In a remarkable set of experiments, the developmental biologist Benoit Bruneau and his colleagues uncovered the molecular basis for ventricular septum formation.  In humans and other mammals, expression of the T-box transcription factor Tbx5 correlates with the formation of the ventricular septum (high in the left ventricle and low in the right, with a sharp boundary of expression exactly at the location where the septum forms).  The Tbx5 homozygous null mouse dies at embryonic day 10.5 with a severely hypoplastic LV  along with many other defects, reflecting the crucial role this protein has in many aspects of embryonic development.
During early development in the turtle, an animal with only one ventricle, Tbx5 is expressed throughout its lone ventricular chamber.  To prove that the level of Tbx5 is causal of ventricular septum formation rather than merely correlative, Bruneau’s laboratory genetically engineered mice to express Tbx5 at a moderate level throughout the developing heart, as in turtles, instead of the normal steep left-right gradient. Offspring from these mice had only a "single ventricle;" although left-right differences in the ventricular expression of downstream genes such as Nppa (atrial natriuretic peptide) persisted, no ventricular septum formed. 

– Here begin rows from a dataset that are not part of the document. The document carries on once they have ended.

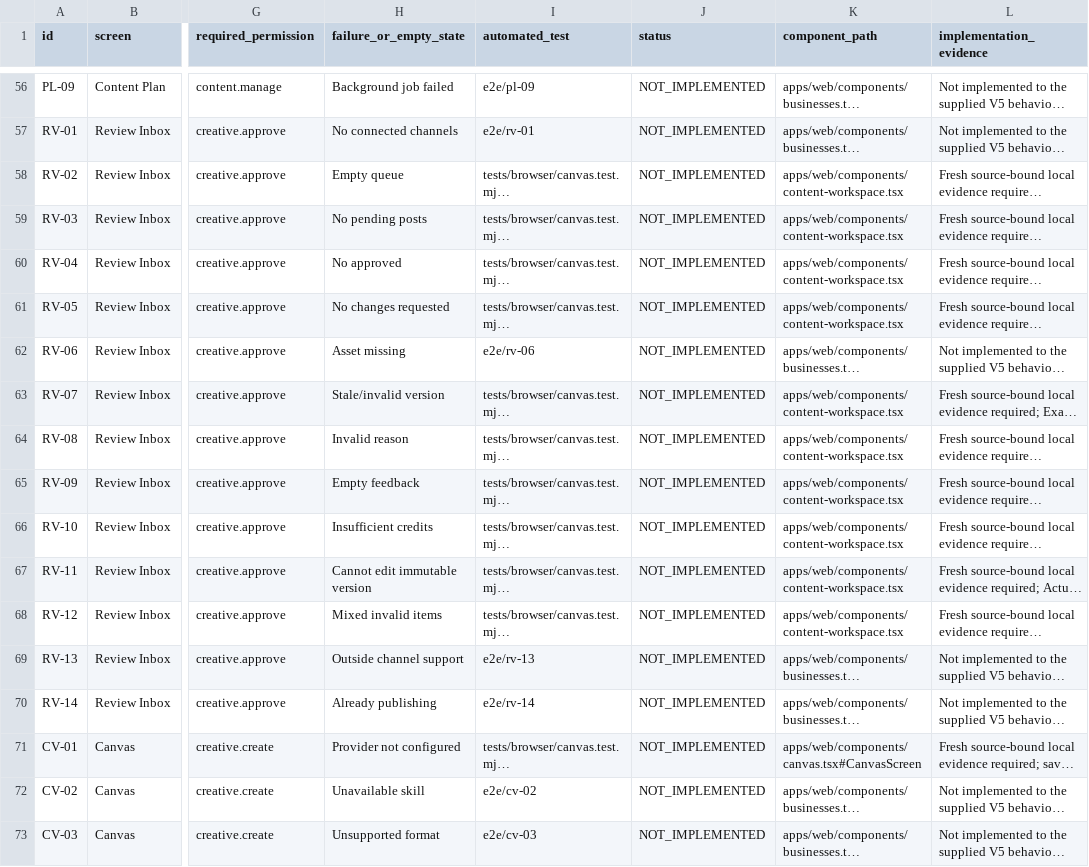
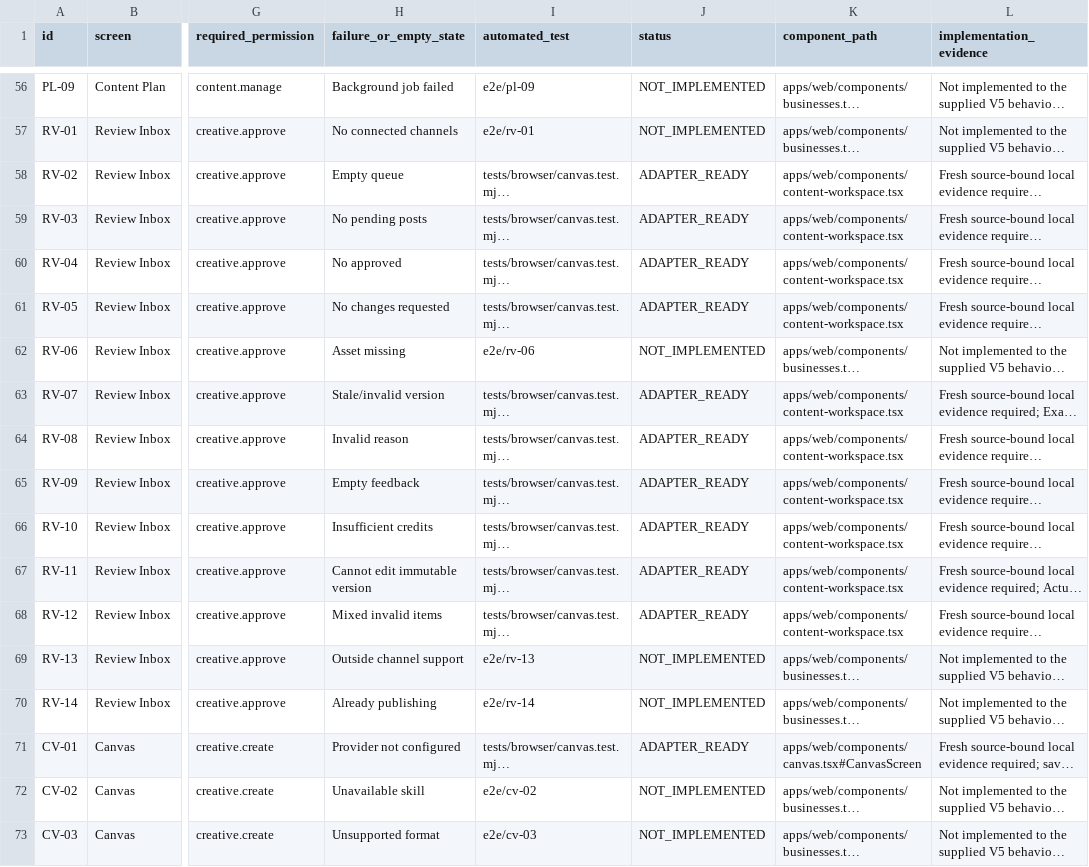
Before and after one commit to fxunlockdev/Marketingdev, a CSV file: docs/UI_CONTROL_MATRIX.csv, drawn as a sheet; only a part is shown, gaps mark what is left out; long unchanged cells end in …; the diff covers the shown part only; the diff names each change by its address in the sheet, - before the commit and + after, or states it on an @@ line.

Commit message:
Record verified visual onboarding evidence and remaining module work

```diff
--- a/docs/UI_CONTROL_MATRIX.csv
+++ b/docs/UI_CONTROL_MATRIX.csv
-J58:J61 (status): NOT_IMPLEMENTED
+J58:J61 (status): ADAPTER_READY
-J63:J68 (status): NOT_IMPLEMENTED
+J63:J68 (status): ADAPTER_READY
-J71 (status): NOT_IMPLEMENTED
+J71 (status): ADAPTER_READY
```
Also changed, not shown: 33 edited cells elsewhere in this file, 10 other files.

By mimicking the turtle pattern of Tbx5, these investigators had created mouse hearts that resembled turtle hearts. Therefore, a sharp line delineating an area of high expression of Tbx5 is critical to induce the formation of a ventricular septum, a precursor for the fashioning of two separate, specialized ventricular compartments. A similar single ventricle phenotype was found by Toshihiko Ogura’s laboratory when they misexpressed Tbx5 in the embryonic chick ventricle. 
See the image below.
Until the early 1970s, surgical management did not include separating the pulmonary and systemic circulations. Attempts to septate patients with single ventricle  were abandoned by the early 1980s because the surgically placed patch did not grow and ventricular performance remained poor. Modifications of the procedure initially proposed in 1971 by Fontan for tricuspid atresia  have been widely adopted over the last 4 decades. These cavopulmonary or atriopulmonary modifications effectively channel the systemic venous blood directly into the pulmonary arteries. Whether the effect on overall quality of life is superior to that of the more limited palliations used before 1971 is still unclear. 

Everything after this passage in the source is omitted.